The following essay on the role of the nightclub in Bollywood film is by Kush Varia, author of Bollywood: Gods, Glamour, and Gossip, our featured book of the week. For more on the book, you can also read an interview with Kush Varia or win a FREE copy of the book.
Nightclub scenes offer a variety of pleasures in Bollywood film, including visual spectacle in stages and settings, differing dance styles, and numerous costume changes. These scenes also position songs in a realistic setting as opposed to those that appear in the infamous Bollywood romantic dream sequences.
From the Fifties to the present we can trace recurring patterns in the presentation of the nightclub ranging from celebrations of different dance styles to explorations of moral issues. Protagonists role in the club also changes from being seated audience members or star attractions on stage to finally becoming revelers themselves.
In Aasha (1957) we get a sneak peak into a ladies-only cabaret (spot the male lead disguised in Islamic dress). Although the show is live, there is still a segue into fantasy as Vyjayanthimala’s character changes costume from a Dietrich-esque top hat and tails to pedal pushers and finally, appearing out of nowhere, a sky blue sequined dress topped off with a fez-style hat suggesting the exotic Arabian nights, a reoccurring theme in Bollywood film.
The queen of the cabaret stage was the extremely versatile dancer Helen, whose exotic Burmese background increased the fantasy element of her scenes. In Howrah Bridge (1958) she takes the name of Chin Chin Choo and sings of her adventures with Aladdin and Sinbad.
One of her most famous cabaret numbers is in the film Caravan (1971) where she appears intoxicated and dances in a cage linked to a slide.
Her other forays have seen her dancing on bars in private member clubs while dressed in ostrich feathers in Jewel Thief (1967)
And acting as the iris of a giant eye as she spins in a flamenco dress in Teesri Manzil (1966)
The club also provides a look into Indian notions of the Western world with Euro-American music, dancing and sexual liberalism, with dancers coming into close physical contact with each other. In Gumnaam (1965), a rock and roll inspired track is illustrated with twisty dresses and crazy dance moves to create a hedonistic experience.
While scantily clad female musicians provide visual pleasure in Qurbani (1980)
Acts of spying or subterfuge often take place in nightclubs. In the film Shaan (1980) a performance of a fantastic disco track is a context for scoping out jewellery.
Naseeb (1981) demonstrates the use of the nightclub song as not only a scene for plot development but also for showcasing a variety of pleasures ranging from cinema itself to international dance styles when three couples pop out of huge alcohol bottles.
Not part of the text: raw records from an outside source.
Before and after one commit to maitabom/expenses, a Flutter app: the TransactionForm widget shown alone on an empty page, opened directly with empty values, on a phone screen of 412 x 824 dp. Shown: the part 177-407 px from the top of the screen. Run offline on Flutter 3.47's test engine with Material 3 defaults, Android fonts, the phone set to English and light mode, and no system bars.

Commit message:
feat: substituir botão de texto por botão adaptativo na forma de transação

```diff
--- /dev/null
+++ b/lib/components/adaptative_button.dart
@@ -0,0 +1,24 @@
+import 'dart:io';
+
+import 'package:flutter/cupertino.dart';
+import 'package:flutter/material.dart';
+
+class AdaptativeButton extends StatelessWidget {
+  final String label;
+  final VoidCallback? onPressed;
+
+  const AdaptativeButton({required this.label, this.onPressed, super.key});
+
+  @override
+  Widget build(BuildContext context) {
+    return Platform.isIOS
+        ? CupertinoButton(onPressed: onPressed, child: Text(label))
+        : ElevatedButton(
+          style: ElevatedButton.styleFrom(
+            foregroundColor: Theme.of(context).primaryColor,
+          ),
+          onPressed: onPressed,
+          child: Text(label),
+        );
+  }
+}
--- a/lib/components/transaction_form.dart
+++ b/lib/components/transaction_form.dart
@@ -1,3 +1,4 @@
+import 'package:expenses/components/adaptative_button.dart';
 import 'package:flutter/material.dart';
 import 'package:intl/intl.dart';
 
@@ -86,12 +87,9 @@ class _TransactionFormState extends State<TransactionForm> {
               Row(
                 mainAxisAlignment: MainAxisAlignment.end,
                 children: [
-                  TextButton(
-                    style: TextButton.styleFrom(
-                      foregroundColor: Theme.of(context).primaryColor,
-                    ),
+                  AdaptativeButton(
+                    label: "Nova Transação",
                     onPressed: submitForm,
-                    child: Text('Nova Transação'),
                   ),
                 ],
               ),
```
The first are dressed as Spaniards (bull-fighter and flamenco dancer), the second as Russians (cossack dancers) and the third as Anglo-Americans: a mash up of Charlie Chaplin as the tramp and Audrey Hepburn in My Fair Lady.
Nightclub sets can be just as outrageous as the dancing or costumes. In Hoshiyar (1985) the key protagonists dance on a stage composed of a multicolored angel guarding an equally colorful, laser-lit dance floor. Surrounding the stage are two dragons and pillars decked with glowing eyes. The nightclub’s exaggerated physical difference solidifies its identity as a place for deviant and decadent pleasures. This difference is also suggested in the make-up of the multinational attendees at the night-club who are often glamorously dressed.
On occasion the nightclub borrows influences closer to home. One of the most controversial moments in Bollywood’s history followed the release of the song ‘Choli Ke Piche Kya Hai?’ (what is beneath your blouse?) from the film Khal Nayak (1993). The sexual overtones of the song are betrayed when the lyrics reveal that there is simply the heart and nothing else to reveal beneath the blouse.
The performance of the song between two women is full of exaggerated heaving bosoms and hip swaying in outfits inspired by traditional Rajasthani tribal dress composed of thick bangles, exposed navels and richly encrusted blouses. Here the fetishism of “the West” is replaced with an erotic exploration and exaggeration of one of India’s own sub-cultures.
In more recent films the nightclub is a meeting place for young romantics to indulge in dancing and even drinking, suggesting a potential acceptance of socially deviant activities by the successful, urban, and globe-trotting Indian. This acceptance is suggested through the use of the characters leading their fellow clubbers in dancing and the added realism of their costumes staying the same: The club is no longer a fantasy space it is a real experience where young love can declare itself as in Kabhi Khushi Kabhie Gham… (2001).
From being bystanders and star acts in clubs which were spaces for particular pleasures, key characters enjoy the club as part of their lifestyle, taking to the dance floor and announcing “it’s the time to disco” as in Kal Ho Naa Ho (2003):